Lately, I’ve been mulling over this thought.
As parents, we need to strive to make memories with our children. Those memories leave an impression on our children.
Memories may come in different forms. They could be funny events that have happened or vacations, but they might also be trials you have gone through and the lessons you all shared as God brought you through.
Here are some quick thoughts I’ve had about memories as I approach mid-life crisis (kidding…I think) and watch four kids grow up faster than I’m prepared for.
Creating memories forces us to be intentional in our parenting.
Our lives are too busy.
As a parent, there is always a temptation to set the children in front of a TV, IPad, or video game, so we can get more work done.

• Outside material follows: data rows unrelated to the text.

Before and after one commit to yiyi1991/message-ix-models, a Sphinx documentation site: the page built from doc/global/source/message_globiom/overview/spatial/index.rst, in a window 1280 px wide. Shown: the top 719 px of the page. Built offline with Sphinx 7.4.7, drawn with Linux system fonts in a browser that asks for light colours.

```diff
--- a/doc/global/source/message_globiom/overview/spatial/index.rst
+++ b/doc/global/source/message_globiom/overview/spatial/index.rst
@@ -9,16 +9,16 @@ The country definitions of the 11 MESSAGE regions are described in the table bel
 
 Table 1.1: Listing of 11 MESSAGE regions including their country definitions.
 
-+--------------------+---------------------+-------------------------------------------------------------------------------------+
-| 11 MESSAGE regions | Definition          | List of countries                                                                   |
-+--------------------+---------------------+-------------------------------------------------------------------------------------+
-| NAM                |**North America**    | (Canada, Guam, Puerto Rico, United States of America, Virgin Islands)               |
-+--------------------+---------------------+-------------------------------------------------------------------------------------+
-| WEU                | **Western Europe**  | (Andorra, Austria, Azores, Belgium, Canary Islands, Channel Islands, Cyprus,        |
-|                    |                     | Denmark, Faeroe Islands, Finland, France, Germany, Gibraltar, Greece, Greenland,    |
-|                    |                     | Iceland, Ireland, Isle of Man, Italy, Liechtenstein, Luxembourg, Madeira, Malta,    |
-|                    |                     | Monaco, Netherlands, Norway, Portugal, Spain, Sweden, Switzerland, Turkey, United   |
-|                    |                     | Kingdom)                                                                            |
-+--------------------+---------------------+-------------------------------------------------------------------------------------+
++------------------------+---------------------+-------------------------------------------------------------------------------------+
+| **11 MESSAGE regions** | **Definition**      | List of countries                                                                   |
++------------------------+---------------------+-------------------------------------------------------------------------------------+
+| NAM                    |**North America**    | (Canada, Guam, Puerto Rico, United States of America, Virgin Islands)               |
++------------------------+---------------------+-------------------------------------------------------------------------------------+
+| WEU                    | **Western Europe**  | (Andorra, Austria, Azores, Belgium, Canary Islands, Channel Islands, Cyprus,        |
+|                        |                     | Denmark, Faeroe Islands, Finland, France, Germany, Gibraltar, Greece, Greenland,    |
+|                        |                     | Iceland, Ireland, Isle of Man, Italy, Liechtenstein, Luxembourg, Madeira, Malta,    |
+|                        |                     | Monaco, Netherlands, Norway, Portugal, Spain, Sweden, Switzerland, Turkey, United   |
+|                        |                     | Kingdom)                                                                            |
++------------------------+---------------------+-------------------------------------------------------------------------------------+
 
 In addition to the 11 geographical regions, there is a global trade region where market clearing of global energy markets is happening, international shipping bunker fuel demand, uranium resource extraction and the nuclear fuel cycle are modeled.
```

While there may be situations and times in which we have to do that, patterning our parenting after this will kill your relationship with your children.
A heart to create memories with our children that will be talked about for years causes us to schedule time with our children.
Creating memories is more than significant events.
Growing up, I didn’t stop throwing the baseball with my dad and say, “This is a memory I want to lock away for when I’m older.” I haven’t asked, but I’m sure my dad wasn’t thinking, If I go throw the baseball with him, he will remember me as a dad that spent time with his son.”
Instead, we were living life and having fun, and the memories stuck.
Yes, we had some significant events that I’ll never forget, like going to Yellowstone National Park or our trips to Florida, but healthy daily activities can become important memories.
I determined early on that I want my kids to remember me saying “I love you” to them all the time and hugging them. Even now, each night before bed, it’s hugs, and I love you. I don’t know if that will become a memory for them, but I certainly want them always to remember my love for them.
Dinner conversations, chores, family devotions are just examples of some opportunities to create memories.
Creating memories can prepare your children and help them grow, but it doesn’t always have to.
A few weeks ago, I took the kids to an Indians baseball game. When they got in the car, I said, “Guys, we are going to get a home run ball today!” They immediately got pumped up and started cheering as we headed off for the game.
Late in the game, two home runs had been hit, but nowhere near us. Our excitement was fading, but I still was hopeful.
It was the bottom of the seventh, and I was leaning up against a tree in the home run section, eating dipping dots, when suddenly, I heard the crack of the bat. The outfielders began running back towards the warning track, and I yelled to my son Elijah, “this is it!”
I took off running through the lawn and made a fantastic play right in front of my other son, who heard the same crack of the back and tried to make a diving play on the ball.
We were determined to get this ball!
The boys have been talking about this moment ever since (and so have I). Do you know where this obsession came from? When I was a kid, my parents took me to a Cubs vs. Cardinals game.
My dad caught a Willie McGee foul ball with his hat at that game, and the crowd erupted for him. But, you might say, is that really something life-changing? Maybe not, but I never forgot it, and I remember the day my parents spent with us at that game.
Maybe my kids will remember the day dad made a fantastic play on a home run ball as well! 😄
Creating memories goes beyond parenting.
Husbands create memories with your wife.
Wives create memories with your husband.
Christians create memories with other Christian friends.
Grandparents, create memories with your grandchildren. I love that my parents have taken each of their grandchildren on camping trips the last two summers. Those will be memories the kids cherish forever. Making memories forces us to focus on our relationships.
Our society is socially connected but lacking when it comes to genuine relationships.
I could go on for a while talking about memories and sharing with you stories, like how the boys and I tried RED HOT Chili peppers to show they were “tough guys.” Our mouths were on fire, but we high-fived and flexed our muscles and had a great memory.
How about you?
These are just a few thoughts that have been racing around in my head. What are your thoughts on memories?
Do you have any childhood memories that are special to you? Do you have any that have influenced you in adulthood?
Can I encourage you to go out and make memories with those you love no matter what stage of life you are in?
As Christians, when we weave those memories in with principles from God’s Word, they leave a foundation of memories that continue to influence those we love for years to come.